**Data provided**.

┌────────

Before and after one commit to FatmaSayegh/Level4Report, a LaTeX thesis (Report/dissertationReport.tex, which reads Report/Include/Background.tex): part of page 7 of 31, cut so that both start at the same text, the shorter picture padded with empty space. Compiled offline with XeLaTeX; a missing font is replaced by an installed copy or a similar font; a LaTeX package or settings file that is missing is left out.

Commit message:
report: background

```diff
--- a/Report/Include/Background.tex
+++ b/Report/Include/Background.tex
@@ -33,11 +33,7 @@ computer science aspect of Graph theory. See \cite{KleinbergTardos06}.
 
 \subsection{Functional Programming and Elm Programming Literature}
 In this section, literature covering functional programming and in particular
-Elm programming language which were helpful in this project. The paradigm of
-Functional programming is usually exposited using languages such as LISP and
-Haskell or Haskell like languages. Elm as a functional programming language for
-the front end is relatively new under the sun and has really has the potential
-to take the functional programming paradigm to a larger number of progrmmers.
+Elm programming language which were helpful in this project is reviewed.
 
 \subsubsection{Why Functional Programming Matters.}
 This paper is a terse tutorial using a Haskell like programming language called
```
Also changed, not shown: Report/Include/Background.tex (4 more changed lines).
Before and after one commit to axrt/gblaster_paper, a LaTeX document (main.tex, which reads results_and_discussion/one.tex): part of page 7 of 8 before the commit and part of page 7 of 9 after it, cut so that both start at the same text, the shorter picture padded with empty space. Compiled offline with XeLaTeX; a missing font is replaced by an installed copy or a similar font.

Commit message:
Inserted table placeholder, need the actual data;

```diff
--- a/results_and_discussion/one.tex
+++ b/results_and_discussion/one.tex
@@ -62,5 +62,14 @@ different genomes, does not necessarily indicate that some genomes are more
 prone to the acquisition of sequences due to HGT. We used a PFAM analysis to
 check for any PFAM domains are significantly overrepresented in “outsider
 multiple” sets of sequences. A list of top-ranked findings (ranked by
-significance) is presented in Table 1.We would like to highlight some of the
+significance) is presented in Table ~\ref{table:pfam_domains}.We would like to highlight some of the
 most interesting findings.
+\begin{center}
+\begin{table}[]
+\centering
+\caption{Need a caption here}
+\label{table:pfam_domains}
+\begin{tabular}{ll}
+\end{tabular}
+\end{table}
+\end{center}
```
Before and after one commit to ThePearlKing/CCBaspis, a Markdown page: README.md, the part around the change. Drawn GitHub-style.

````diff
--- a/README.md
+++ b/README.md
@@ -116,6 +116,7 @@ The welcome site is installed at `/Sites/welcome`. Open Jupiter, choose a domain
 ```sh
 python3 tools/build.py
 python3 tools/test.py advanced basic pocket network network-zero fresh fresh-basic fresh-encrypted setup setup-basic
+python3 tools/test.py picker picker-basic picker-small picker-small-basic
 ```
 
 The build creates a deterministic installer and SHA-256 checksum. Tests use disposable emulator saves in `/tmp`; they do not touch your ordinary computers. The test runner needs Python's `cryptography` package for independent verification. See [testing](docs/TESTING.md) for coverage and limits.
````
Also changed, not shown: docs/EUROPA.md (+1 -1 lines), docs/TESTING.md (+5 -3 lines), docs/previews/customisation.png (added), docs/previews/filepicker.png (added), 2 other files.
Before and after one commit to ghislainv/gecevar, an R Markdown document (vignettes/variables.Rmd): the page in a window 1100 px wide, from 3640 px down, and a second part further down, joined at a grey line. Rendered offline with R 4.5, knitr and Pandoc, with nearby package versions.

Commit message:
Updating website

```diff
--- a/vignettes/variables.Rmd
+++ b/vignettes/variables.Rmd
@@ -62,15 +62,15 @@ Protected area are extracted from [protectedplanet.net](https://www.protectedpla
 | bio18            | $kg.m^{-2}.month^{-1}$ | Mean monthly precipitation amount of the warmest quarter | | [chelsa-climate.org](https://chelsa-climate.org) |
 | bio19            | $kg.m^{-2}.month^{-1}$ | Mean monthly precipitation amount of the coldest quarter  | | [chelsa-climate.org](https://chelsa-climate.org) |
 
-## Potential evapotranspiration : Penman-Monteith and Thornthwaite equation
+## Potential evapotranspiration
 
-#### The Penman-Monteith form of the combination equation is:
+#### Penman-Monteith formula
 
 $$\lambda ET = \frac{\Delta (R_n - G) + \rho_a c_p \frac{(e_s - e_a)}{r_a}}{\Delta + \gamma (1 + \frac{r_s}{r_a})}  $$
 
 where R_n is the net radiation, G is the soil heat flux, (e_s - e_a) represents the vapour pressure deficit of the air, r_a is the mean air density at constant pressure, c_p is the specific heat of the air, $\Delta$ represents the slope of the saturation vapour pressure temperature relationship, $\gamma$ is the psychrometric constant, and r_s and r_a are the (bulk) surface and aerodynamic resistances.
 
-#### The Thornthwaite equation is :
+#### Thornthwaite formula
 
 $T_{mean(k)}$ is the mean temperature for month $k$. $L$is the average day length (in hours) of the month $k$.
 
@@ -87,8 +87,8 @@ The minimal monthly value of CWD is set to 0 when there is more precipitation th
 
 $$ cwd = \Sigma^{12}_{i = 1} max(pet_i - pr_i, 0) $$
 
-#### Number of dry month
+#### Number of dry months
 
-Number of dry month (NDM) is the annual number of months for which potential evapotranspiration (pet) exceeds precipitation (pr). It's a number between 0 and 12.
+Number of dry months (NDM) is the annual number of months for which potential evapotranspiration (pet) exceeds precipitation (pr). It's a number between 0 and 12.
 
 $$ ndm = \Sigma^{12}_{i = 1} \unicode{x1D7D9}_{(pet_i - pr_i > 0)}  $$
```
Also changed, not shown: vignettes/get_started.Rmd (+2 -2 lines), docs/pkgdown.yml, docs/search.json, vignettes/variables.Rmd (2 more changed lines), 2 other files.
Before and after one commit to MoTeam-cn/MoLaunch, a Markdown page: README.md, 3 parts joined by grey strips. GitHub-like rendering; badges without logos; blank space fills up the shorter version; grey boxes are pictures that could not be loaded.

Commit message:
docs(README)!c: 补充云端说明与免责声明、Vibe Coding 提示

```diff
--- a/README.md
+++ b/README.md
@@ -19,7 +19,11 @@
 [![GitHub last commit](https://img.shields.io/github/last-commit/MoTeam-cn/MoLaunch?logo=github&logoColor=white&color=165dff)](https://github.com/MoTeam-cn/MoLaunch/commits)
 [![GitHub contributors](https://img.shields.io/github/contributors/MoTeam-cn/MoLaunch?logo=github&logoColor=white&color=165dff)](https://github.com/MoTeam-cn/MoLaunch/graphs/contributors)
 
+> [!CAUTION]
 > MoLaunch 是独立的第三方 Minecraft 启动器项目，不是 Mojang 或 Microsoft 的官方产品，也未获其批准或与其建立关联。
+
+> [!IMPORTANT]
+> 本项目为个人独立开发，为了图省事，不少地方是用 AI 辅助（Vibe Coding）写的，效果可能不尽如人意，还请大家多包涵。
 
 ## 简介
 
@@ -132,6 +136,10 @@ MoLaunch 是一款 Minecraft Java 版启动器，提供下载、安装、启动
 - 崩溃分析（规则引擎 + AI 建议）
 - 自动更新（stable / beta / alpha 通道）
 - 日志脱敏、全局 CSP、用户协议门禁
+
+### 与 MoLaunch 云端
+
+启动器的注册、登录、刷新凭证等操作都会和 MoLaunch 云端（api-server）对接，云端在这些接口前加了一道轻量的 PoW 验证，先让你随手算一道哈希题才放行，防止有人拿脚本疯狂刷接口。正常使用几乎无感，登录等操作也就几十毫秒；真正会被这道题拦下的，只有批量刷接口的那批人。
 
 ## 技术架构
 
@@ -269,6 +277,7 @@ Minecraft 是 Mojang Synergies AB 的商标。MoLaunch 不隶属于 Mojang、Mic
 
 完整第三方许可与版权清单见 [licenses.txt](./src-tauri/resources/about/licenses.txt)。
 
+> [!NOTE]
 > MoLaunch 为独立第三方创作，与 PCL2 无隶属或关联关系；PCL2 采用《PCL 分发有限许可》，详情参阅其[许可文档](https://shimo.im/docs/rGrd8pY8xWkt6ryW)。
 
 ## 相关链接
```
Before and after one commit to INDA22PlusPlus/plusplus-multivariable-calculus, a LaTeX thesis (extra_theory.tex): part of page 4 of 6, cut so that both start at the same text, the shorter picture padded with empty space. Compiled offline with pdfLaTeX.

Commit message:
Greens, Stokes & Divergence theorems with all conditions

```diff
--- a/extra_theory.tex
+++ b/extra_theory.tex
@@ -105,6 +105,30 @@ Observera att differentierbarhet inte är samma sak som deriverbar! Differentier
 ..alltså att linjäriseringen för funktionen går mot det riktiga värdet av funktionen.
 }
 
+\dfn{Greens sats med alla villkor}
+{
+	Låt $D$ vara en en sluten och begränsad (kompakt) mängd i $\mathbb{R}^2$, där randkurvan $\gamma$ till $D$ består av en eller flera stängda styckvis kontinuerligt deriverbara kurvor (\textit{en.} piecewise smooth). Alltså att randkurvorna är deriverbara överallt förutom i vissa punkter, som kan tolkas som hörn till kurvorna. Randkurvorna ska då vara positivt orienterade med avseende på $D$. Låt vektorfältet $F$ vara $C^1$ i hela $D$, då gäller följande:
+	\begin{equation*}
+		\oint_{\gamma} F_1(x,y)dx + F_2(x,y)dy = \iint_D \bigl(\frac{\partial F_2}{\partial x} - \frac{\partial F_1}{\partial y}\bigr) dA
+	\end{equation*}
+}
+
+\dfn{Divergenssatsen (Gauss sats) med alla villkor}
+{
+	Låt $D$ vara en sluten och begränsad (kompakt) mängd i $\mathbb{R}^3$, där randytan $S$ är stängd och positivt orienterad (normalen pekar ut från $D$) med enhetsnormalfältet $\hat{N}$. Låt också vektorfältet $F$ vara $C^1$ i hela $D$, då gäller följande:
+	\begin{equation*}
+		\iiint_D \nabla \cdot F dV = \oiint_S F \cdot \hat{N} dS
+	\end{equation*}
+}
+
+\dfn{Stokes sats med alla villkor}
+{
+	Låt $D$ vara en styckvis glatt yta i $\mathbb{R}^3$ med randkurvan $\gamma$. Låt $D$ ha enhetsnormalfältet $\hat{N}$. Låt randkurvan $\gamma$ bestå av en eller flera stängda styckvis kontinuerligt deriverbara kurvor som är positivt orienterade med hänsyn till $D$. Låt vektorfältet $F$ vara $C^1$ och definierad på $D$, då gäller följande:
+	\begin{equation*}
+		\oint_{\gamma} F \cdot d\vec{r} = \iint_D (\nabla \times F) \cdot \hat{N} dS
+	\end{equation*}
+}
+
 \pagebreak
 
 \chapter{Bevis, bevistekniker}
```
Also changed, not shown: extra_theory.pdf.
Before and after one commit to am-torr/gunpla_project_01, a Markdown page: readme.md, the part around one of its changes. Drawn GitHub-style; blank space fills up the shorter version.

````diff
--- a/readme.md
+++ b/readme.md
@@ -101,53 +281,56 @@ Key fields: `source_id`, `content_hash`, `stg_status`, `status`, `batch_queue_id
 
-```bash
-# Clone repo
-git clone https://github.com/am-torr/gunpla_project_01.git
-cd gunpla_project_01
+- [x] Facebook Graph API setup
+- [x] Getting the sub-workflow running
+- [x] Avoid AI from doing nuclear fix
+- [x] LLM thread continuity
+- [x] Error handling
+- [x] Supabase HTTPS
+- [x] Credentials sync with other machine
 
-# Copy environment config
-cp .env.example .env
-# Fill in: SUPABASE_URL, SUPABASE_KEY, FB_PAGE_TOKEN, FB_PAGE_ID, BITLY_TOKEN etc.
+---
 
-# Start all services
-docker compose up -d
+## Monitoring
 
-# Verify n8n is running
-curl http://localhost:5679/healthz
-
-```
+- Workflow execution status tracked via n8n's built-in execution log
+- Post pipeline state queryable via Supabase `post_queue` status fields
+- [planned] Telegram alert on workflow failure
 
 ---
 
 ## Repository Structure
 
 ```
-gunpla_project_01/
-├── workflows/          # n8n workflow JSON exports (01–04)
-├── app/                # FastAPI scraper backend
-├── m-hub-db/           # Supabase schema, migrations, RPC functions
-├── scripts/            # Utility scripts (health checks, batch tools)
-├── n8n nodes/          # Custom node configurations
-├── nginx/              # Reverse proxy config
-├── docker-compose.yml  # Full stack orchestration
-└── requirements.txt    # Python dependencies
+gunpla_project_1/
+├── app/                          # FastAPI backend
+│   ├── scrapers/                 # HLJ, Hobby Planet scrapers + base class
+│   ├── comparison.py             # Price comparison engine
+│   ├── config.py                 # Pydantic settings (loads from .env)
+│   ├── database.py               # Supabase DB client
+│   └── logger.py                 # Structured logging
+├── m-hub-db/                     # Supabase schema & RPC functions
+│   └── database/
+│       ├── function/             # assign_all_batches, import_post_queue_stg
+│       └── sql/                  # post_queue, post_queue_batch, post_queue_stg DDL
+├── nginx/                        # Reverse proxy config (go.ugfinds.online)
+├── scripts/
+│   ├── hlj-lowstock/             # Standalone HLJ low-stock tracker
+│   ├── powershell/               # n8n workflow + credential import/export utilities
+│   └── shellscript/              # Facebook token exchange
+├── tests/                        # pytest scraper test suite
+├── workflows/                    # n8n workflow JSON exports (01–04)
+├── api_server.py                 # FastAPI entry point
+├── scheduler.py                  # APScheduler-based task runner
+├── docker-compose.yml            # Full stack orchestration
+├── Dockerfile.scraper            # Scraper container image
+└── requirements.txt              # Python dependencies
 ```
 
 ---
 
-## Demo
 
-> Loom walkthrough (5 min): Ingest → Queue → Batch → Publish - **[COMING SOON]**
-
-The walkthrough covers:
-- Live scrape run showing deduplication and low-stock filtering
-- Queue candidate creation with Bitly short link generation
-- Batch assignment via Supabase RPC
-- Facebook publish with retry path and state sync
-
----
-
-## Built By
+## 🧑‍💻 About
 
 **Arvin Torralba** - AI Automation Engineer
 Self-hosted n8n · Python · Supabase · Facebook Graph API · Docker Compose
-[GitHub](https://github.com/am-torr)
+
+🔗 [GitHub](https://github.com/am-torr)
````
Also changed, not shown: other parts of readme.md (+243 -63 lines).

└────────

**Exercise aim**. Of the lines above, count those containing the word "months", and give the number by itself.

**Output for this task**. 3